Charlotte Dean

“Its too often presented as a necessary trade off between security and civil liberties,” he said. “We can certainly have both simultaneously and each one strengthens the other!”

This is a refreshing viewpoint that should be endorsed by more opinion-influencers...we need to stop phrasing every question as an either or between poles of a spectrum but as a negotiation between the two based on a 20-20 examination of current facts.

Michael Higham
Michael Higham

Civil Liberties should be a nonpartisan issue that should be part of the larger discussion. It's a bit disappointing how Booker hasn't elaborated on the role of govt surveillance

Brian Iniguez
Brian Iniguez

How ironic that the party that supports less government intervention in civil issues isn't taking issue with datamining and storing.

Amanda Le
Amanda Le

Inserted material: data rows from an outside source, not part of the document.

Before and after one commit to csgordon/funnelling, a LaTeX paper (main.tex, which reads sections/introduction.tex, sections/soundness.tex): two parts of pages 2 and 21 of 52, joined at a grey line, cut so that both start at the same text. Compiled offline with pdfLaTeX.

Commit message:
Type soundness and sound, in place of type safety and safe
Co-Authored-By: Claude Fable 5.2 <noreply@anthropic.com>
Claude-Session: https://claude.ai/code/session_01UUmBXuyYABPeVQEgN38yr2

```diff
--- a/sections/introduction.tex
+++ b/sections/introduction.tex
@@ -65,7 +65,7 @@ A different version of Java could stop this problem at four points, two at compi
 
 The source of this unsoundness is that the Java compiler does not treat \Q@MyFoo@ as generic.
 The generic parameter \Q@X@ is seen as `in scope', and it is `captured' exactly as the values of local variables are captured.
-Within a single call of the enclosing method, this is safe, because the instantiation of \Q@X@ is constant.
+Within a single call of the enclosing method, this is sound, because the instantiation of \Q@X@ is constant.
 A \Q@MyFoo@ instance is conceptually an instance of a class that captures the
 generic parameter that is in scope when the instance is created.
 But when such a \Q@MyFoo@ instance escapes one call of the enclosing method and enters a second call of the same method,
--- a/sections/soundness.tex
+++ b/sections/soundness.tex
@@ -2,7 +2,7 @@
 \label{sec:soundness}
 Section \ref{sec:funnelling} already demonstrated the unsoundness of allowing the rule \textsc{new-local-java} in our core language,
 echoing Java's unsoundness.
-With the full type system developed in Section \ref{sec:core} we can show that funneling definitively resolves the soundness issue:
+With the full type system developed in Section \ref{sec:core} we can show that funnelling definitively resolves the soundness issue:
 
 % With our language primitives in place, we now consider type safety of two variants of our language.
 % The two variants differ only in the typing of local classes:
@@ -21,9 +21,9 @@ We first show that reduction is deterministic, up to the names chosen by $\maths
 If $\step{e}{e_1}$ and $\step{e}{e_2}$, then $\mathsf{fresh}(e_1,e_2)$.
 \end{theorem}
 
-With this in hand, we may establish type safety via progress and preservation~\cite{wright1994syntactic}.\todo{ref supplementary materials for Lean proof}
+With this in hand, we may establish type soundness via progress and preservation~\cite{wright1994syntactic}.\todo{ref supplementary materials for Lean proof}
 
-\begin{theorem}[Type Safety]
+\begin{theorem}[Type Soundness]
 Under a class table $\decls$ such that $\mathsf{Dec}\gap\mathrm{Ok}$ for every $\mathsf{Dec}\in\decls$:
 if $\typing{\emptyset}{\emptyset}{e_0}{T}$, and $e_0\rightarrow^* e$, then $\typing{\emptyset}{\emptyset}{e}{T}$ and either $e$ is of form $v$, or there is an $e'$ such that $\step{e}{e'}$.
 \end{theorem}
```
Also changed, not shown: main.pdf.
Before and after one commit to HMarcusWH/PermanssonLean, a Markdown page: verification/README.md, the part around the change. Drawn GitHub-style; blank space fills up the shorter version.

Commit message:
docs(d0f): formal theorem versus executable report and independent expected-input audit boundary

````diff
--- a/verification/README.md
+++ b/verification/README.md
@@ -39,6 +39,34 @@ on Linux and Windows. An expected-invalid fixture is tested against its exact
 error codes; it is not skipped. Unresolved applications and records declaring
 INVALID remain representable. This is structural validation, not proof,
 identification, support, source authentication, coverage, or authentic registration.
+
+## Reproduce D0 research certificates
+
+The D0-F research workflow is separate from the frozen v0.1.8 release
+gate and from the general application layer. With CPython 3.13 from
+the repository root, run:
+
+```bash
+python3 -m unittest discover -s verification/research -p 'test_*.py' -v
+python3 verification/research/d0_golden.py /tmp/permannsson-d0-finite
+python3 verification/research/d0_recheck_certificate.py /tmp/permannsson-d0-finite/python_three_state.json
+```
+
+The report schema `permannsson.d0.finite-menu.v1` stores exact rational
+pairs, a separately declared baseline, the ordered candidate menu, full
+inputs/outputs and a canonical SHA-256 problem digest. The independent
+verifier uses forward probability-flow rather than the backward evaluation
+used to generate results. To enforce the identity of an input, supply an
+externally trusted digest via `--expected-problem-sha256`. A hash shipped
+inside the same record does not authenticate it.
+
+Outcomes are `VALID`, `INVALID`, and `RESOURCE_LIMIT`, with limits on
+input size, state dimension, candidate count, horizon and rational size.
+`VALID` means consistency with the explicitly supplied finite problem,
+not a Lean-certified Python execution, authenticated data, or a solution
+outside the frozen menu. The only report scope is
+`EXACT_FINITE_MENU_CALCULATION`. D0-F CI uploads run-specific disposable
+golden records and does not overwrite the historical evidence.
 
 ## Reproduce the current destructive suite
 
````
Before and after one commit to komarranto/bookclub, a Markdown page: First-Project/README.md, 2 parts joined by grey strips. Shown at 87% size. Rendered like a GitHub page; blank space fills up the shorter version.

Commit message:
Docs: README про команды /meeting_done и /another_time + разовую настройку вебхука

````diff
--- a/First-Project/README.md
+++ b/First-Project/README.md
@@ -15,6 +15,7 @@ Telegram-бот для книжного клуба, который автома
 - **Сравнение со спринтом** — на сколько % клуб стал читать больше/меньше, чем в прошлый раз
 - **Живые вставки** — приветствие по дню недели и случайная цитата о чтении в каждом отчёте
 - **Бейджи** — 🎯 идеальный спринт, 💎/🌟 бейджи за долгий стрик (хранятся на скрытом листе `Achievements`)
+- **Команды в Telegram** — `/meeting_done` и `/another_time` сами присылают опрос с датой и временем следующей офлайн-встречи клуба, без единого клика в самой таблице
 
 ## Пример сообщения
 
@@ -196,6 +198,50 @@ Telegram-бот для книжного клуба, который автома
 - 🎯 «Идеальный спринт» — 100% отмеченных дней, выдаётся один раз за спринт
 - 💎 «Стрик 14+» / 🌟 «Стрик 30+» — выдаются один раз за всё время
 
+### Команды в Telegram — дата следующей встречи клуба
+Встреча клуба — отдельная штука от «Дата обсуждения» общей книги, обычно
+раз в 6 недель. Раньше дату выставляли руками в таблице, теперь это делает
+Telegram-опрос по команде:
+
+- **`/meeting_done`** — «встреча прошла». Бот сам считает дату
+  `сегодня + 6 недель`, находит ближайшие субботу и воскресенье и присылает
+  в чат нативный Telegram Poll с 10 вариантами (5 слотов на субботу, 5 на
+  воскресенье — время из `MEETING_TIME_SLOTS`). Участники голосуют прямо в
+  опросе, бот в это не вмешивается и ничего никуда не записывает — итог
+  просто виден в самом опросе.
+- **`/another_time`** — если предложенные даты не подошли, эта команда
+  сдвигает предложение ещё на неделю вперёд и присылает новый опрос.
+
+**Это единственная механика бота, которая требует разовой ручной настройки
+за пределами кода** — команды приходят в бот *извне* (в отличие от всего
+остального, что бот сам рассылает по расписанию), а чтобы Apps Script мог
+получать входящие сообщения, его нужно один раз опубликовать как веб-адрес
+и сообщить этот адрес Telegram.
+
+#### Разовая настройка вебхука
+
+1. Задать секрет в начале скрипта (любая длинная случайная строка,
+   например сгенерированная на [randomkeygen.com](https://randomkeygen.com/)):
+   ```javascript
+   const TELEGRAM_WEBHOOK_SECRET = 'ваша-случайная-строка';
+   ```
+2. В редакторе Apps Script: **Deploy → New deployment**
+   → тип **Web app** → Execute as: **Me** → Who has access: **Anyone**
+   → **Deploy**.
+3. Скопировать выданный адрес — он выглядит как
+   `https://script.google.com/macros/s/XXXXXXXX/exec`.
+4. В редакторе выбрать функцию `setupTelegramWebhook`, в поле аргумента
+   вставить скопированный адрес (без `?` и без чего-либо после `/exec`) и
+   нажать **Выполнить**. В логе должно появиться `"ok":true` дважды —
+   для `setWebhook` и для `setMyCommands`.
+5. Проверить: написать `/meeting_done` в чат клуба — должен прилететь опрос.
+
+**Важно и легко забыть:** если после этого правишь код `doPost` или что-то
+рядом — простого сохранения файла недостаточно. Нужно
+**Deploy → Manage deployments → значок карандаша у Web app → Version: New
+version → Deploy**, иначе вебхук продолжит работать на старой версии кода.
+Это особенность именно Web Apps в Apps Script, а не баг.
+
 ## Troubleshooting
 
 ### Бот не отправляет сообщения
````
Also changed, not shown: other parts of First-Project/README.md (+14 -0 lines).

Interesting how Germany is proving to be the main voice for the Eurozone being that it's possibly the most stable country within it right now.